Compared to a decade ago, the number of female solo travellers has skyrocketed amid the many bloggers and influencers flying the flag for female empowerment. New hashtags on social media have been introduced including #womenwhoexplore, #wearetravelgirls and #femmetravel to encourage women to be bold and adventurous.
Solo travelling for women can certainly feel intimidating with questions placed over safety, but a small leap of faith can go a long way and completely change what you thought you knew about the world, and, importantly, yourself. The message is loud and clear: we should not fear the challenge but embrace it. There’s no doubt, though, that some countries are better for women who are travelling alone, and if you’re plucking up the courage to plan your own odyssey, Japan is the ideal place to begin. Here’s why:
Himeji Castle - (image: Shing Lin Yoong)
Japan has one of the lowest crime rates in the world
Safety is at the top of the list of concerns preventing females from exploring the globe alone. Without the security of being in a group, there’s no one to watch your bag, or your back, and no one to put you at ease in an unfamiliar place. For a sense of safety, it’s good to let the statistics do the talking. According to the 2016 UNODC statistics (United Nations Office on Drugs & Crime) Japan was recognised as having the lowest murder rate in the world, and furthermore, consistently ranks among the top 10 safest countries in the world on the Global Peace Index. This being said, opportunistic crimes happen wherever you go, so be sure to pack a healthy dose of common sense.
Want a photo? No problem!
One of the downsides of travelling solo is that you’re rarely in any of the photos. Granted, this is a self-indulgent ‘problem’ – we don’t need to plaster a smiling image of ourselves in every destination and upload it to social media to prove we’ve been. Definitely not. But still, a photo allows us to relive precious moments from our travels that may otherwise get lost between the dust and clutter of our grey matter.

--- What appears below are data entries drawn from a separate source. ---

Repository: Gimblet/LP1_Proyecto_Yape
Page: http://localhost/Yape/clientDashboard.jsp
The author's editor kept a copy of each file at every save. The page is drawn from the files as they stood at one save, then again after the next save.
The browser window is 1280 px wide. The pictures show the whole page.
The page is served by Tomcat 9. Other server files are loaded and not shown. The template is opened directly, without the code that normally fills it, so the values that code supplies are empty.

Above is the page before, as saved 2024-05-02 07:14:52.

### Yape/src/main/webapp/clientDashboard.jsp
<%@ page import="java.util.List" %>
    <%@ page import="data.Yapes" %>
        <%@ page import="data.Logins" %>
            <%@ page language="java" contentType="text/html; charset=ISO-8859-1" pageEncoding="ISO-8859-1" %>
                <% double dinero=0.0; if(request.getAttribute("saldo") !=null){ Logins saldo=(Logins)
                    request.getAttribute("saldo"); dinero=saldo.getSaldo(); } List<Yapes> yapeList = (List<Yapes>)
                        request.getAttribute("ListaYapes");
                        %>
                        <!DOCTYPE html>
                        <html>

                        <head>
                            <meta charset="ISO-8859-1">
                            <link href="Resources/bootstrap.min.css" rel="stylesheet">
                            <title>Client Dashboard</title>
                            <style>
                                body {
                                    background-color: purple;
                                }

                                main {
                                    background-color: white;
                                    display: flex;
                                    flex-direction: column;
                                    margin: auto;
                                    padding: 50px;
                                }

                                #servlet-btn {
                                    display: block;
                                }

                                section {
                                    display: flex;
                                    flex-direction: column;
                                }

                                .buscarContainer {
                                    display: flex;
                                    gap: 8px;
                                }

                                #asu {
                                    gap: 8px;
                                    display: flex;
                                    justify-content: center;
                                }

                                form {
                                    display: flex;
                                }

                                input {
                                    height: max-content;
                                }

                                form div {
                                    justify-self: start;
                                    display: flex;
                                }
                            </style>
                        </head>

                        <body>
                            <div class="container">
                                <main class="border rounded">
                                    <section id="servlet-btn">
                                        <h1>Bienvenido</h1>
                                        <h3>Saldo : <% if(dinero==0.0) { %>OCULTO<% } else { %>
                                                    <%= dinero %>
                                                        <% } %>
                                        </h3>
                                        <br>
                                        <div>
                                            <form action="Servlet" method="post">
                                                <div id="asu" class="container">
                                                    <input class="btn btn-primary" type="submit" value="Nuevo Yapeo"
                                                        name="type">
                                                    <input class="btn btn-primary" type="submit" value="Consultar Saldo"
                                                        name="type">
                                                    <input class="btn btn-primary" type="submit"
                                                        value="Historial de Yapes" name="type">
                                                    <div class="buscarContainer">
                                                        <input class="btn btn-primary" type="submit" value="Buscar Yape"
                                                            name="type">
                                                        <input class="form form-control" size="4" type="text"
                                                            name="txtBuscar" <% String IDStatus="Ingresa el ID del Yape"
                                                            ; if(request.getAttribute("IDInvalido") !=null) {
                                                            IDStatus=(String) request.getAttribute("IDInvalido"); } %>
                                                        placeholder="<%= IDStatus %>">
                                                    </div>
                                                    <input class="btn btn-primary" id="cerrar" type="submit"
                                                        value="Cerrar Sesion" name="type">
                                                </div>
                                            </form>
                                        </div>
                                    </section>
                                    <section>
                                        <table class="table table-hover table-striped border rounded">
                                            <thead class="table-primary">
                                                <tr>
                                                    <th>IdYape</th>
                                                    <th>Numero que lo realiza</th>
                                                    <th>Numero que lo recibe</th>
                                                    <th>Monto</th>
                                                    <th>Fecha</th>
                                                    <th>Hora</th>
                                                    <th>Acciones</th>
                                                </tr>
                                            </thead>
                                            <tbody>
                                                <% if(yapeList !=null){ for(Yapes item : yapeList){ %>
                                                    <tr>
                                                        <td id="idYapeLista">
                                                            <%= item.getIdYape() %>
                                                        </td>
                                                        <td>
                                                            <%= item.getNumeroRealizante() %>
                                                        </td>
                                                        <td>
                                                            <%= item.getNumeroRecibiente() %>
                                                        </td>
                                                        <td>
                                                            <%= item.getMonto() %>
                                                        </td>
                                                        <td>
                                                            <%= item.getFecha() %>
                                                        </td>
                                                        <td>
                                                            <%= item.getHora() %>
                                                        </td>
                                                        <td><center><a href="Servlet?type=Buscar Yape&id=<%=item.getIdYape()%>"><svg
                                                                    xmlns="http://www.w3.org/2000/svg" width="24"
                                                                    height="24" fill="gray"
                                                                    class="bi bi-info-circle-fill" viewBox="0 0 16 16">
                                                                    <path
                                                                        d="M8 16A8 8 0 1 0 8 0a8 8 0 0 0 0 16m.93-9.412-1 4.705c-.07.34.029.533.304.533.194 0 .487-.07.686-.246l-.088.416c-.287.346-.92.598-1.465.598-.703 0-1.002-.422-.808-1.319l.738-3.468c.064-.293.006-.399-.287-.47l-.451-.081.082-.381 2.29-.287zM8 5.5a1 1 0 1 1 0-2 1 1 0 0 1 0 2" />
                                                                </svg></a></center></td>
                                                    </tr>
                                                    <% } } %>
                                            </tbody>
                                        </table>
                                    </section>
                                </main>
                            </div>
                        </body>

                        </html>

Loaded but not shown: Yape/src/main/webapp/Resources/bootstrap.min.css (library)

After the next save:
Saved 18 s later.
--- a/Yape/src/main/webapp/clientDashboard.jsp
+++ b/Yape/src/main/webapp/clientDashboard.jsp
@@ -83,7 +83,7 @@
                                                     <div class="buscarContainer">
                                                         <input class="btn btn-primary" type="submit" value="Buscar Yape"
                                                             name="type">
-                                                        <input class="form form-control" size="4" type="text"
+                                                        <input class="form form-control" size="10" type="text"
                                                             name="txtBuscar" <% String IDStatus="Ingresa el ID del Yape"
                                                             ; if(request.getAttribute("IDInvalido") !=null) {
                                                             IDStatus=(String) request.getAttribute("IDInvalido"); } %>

Now how many times have you asked a stranger to take your photo, only to see a wonky horizon or discover the top of your head has been chopped off? I’ve lost count. But in Japan it’s a different story. Every time I asked a passerby to take my photo, there wasn’t a blurry image or decapitated head in sight – the Japanese have perfected the art of photography down to a tee.
Kyoto - (image: Shing Lin Yoong)
It has the most efficient and safest transport in the world
What I struggle with the most when solo travelling is finding reliable transport. Taxis can be cripplingly expensive, I’ve been ripped off by tuk-tuk drivers in the past, and the rigmarole of bus cancellations have wrecked entire days of travelling. Using public transport can be tough and tiresome when you have to pass through the whole alphabet before getting from A to B.
Thankfully, there are none of these troubles when using the Shinkansen high-speed trains. They operate like clockwork and connect every major city together at 200mph. Since the Shinkansen has been running, impressively there hasn’t been a single passenger fatality or injury due to train accidents, so you’re definitely in safe hands. Furthermore, some lines such as the Keihan Main Line from Kyoto to Osaka, have women-only cars on their trains.
Fushimi Inari - (image: Shing Lin Yoong)
A place to express your individuality
Foreign countries often have different cultural standards of decency and sometimes even have laws relating to dress code, so it’s important to research the rules of the fashion police before arriving at your destination. Fortunately, Japan isn’t a difficult country to pack for and you should find most styles of dress are accepted. Though as a general rule of etiquette in any country, it’s a good idea to look at what the locals wear to assess what’s appropriate or not. In more rural areas of Japan, people tend to be more conservative so make wearing a top that covers your cleavage standard practice. However, in Tokyo anything goes!
I’ve always thought of fashion as an extension of someone’s personality, and Tokyo is the place to wear your personality in as much colour or craziness as you desire. If you love dressing up, then you’ll find your spiritual home in Harajuku. This area of Tokyo is renowned for its offbeat trends and subculture fashion, much of which has been influenced by video games, manga and anime to create their own aesthetic.
Miyajima - (image: Shing Lin Yoong)
The kindness of strangers
The greatest gift of solo travel has been those I’ve met along the way, even for only brief moments. I experienced many acts of kindness. During the times I got lost and needed directions, someone always came to my rescue. To my astonishment, a few people even went completely out of their way to walk me to where I needed to be. These gestures might be small, but they make a big difference to solo travellers.
It’s not always easy navigating a new place by yourself, but remember: fortune favours the bold.